I just talked to a client this afternoon that had been paying credit analysts $45k. He loves to pay low. He feels like he has gotten a great deal and crows with delight as if he found a designer watch at a rummage sale. I have told him he should be worried about how easily underpaid people are stolen by competitors.
He says their bank is superior, so people should want to work with them and just accept lower pay to be part of such a great team. He refers to his bank as “the winning Superbowl team.”

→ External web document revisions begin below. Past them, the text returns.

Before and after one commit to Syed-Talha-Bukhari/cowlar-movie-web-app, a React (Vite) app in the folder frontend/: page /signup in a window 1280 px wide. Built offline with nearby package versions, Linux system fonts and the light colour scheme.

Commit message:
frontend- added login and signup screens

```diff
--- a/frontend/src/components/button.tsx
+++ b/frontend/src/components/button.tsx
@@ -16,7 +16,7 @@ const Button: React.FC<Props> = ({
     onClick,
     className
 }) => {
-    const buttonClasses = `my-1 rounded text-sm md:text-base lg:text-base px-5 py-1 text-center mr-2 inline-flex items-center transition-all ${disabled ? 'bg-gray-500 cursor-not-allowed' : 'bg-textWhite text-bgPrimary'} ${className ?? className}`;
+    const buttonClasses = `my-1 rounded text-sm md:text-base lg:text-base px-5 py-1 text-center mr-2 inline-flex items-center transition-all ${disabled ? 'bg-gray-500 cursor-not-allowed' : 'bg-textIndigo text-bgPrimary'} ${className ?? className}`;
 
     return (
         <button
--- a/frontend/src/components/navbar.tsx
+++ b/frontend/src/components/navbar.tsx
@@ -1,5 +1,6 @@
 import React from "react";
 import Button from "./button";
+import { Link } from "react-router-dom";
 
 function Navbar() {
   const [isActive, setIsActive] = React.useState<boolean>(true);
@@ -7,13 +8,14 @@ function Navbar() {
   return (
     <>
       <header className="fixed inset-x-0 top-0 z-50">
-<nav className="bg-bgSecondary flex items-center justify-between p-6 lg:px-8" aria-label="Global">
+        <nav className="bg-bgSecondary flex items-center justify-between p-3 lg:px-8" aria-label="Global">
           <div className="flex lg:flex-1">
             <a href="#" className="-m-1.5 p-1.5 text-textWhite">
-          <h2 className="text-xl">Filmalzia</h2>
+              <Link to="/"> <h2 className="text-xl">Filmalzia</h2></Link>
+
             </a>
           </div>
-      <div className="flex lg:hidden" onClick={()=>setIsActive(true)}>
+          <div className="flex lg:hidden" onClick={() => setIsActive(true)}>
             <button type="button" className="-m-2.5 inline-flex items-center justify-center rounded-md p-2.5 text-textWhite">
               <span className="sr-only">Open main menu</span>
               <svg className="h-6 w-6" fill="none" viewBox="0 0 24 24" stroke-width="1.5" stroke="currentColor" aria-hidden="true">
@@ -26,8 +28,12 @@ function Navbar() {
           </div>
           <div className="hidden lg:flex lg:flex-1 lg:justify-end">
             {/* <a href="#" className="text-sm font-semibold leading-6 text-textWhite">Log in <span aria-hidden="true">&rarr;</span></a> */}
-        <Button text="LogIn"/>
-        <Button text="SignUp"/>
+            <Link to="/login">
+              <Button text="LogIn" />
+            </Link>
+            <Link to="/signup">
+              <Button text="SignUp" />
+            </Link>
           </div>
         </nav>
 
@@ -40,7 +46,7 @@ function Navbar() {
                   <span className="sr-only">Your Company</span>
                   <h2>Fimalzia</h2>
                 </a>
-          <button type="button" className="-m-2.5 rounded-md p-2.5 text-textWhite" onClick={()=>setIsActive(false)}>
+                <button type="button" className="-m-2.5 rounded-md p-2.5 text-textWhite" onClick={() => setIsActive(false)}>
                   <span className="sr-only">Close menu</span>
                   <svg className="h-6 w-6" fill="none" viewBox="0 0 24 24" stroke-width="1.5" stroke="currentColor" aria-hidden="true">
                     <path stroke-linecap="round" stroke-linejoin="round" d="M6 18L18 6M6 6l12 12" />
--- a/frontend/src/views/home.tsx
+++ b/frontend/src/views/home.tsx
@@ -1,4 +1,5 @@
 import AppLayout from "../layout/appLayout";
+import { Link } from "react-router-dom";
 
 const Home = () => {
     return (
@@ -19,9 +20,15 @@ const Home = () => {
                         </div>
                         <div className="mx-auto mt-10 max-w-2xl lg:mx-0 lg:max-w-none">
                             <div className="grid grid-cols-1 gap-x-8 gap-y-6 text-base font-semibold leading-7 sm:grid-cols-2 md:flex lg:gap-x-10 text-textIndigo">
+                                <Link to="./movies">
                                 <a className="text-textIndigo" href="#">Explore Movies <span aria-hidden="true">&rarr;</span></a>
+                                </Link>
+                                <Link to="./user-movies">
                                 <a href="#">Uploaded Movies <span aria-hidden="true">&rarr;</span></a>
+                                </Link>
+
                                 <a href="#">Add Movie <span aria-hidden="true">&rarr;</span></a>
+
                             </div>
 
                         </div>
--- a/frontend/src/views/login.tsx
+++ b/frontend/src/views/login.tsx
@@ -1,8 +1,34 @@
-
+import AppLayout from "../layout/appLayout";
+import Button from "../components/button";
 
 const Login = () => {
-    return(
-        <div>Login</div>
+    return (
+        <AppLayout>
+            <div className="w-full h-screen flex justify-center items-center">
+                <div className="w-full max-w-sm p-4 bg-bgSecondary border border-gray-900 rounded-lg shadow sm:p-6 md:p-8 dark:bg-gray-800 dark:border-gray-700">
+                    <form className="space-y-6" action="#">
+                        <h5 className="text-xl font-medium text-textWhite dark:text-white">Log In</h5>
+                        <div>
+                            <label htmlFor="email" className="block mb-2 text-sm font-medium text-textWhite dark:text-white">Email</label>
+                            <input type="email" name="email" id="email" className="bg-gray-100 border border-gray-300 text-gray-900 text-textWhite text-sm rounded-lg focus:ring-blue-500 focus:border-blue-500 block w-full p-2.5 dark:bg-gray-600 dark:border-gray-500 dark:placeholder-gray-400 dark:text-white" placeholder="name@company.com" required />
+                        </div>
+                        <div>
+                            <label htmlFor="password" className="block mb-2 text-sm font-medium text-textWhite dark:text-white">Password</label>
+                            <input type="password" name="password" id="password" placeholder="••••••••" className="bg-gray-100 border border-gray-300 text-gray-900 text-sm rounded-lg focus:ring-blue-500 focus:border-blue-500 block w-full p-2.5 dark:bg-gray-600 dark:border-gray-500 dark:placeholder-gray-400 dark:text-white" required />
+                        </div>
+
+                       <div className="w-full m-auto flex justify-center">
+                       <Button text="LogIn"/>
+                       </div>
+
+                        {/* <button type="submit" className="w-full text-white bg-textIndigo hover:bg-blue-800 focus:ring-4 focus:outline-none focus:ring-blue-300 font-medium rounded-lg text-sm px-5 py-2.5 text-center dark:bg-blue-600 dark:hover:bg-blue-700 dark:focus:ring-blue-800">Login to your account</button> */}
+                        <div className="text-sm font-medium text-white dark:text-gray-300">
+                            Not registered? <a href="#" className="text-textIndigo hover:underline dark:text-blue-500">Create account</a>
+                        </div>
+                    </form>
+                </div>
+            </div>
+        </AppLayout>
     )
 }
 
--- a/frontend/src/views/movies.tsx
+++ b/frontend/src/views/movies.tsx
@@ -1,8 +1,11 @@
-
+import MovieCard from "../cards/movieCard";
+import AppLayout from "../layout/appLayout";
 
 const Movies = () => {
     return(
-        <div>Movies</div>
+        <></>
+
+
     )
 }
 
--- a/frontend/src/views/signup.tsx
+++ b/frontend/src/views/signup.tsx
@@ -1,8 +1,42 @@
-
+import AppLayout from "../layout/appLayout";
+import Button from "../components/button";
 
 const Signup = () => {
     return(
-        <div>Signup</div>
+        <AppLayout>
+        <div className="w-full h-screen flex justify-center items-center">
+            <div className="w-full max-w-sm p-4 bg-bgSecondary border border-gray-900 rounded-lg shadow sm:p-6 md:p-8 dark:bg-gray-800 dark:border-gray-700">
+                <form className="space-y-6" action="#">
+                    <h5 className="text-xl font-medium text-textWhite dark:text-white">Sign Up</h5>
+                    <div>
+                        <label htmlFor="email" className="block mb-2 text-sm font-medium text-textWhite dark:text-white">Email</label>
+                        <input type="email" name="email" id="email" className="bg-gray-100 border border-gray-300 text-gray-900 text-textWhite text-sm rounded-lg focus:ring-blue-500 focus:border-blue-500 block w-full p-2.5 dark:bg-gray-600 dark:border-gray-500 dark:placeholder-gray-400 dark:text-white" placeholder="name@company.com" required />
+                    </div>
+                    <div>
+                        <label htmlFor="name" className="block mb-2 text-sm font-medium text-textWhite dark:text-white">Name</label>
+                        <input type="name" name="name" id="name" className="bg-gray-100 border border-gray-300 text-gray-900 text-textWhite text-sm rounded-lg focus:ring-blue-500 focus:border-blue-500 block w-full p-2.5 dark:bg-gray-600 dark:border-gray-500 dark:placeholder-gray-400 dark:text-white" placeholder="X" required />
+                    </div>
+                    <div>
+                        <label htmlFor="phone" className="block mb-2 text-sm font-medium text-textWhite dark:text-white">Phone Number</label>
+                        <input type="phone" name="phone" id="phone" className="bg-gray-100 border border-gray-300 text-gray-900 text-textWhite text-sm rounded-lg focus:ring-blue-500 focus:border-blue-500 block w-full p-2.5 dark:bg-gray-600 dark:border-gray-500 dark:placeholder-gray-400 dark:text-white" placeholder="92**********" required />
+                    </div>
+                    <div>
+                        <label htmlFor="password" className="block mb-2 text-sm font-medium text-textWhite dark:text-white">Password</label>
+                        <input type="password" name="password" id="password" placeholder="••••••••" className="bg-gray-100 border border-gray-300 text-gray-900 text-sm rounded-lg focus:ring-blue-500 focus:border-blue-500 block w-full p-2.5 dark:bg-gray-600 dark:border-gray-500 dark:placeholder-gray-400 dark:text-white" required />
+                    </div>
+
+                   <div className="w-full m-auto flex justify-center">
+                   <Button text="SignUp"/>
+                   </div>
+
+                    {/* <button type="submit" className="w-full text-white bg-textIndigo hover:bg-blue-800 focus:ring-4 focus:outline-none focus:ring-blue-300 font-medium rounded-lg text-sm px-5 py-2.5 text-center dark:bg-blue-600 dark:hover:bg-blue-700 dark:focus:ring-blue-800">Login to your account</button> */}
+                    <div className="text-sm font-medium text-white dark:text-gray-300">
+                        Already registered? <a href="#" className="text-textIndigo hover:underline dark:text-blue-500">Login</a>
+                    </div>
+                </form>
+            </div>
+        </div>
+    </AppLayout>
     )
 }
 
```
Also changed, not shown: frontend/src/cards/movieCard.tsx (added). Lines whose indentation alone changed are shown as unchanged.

Recently he found himself in the position of needing a credit analyst, and he started to pursue a very junior analyst. She had an undergrad degree and had been at one bank eight months and her current role for five months. She was already making $85k. He was balking over the thought of paying an analyst that much. He moved without urgency, as he always does, and texted her saying they should talk. She texted back and said she had accepted an offer the previous night from a competitor. “If you don’t want to work for the Superbowl winning team, then you are missing out!” he proclaimed to me. I pointed out that every bank feels they are the best team.On a scale of one to 10 on the scale of picky, one, being easy peasy and 10 being “there is something wrong with everyone” he is a 10. He is someone who is looking for only premium matches. My whole point in sharing this story is to illustrate the state of the market. There are more jobs than bankers. Junior lenders were our top placements for the first six months of this year, with back room loan support being the top placements for the last half of the year. So few new lenders started over the last seven years! All of these junior bankers are getting large increases to move because they are in demand, and in short supply. Banking had senior lenders doing workouts while they waited for their portfolios to recover, and brought in very few new people. We closed a deal with a woman in a junior lending position who was at $67k, and took a job from our client at $85k. People aren’t just worth what they are making now, they are worth what someone is willing to pay them. We are not yet in “warm body” market though. Banks want the best available talent still, and they are being picky. Candidates still have to hustle to impress and show proof of their abilities.Every company sells that they are the best company to work for. Does telling someone you are great make it true? Is being great to work with enough to offset low pay? Perhaps for certain personalities, and for people who have great pain and motivation to switch companies, going to a company full of great people would be enough. I can think of situations in which this would work, and have had people take pay cuts to work with great people. However, in a market where any person interviewing has a few offers, this tactic won’t work.Everyone has a number. There is always a number at which candidates know they couldn’t say no. The best chance of landing anyone a candidate short market is to give that offer they can’t turn down and to move quickly. If a hiring authority stumbles, there will be five more companies willing to swoop in and move quickly to take that spot. We call that moment between the first interview and the offer “white heat.” People get more info and get excited after their first conversation. They are excited about the possibility of success and a shiny new employer. That excitement starts to wane if they don’t get feedback or the next interview lined up. They start to second guess the company, the hiring authority, or how well the interview went. We have seen candidates absolutely refuse to talk to the client again, because they are so mad their life has been on hold for an unreasonable amount of time. In recruiting we use the saying “time kills deals.”We recently had a client who wanted to hire a lender we had been working with. We were very clear on what numbers it would take to land the banker. He had more than one bank after him. The bank just didn’t feel the candidate was worth what he wanted. So, we thanked them for their time and said “sorry this didn’t work out.” But the bank would not accept that. They wanted to talk to the candidate again to spell out why they are great. Maybe, they thought, he just doesn’t realize how great this bank is. So they talked to him again. And again. Each time trying to persuade him that he should change his salary expectations. The salary they wanted to give him was off by less than $5k. And they wouldn’t change their number. He kept telling them, “I like your bank, but that number won’t be getting me over. I want to maximize my salary change in my move. I have other options.” It was like the bank was convinced that if they could just make him understand, surely he would lower his salary expectations. Renegotiating is worth it if there is new information, new numbers, or a sweeter deal. Wanting to rehash it over and over hoping something changes is an act of desperation. It is surely a quick way to damage your reputation and damage your odds of getting talent.Every bank is different, but I can’t imagine letting a good deal fall apart over a small difference in pay. It is essentially proposing to a potential new spouse and negotiating over the ring. “Will you marry me? I just adore you! We could be so great together. I know you have many other people wanting to marry you, and they are offering you a good life and very expensive and beautiful rings. There is just one thing. You are only worth a $1k ring to me… so?”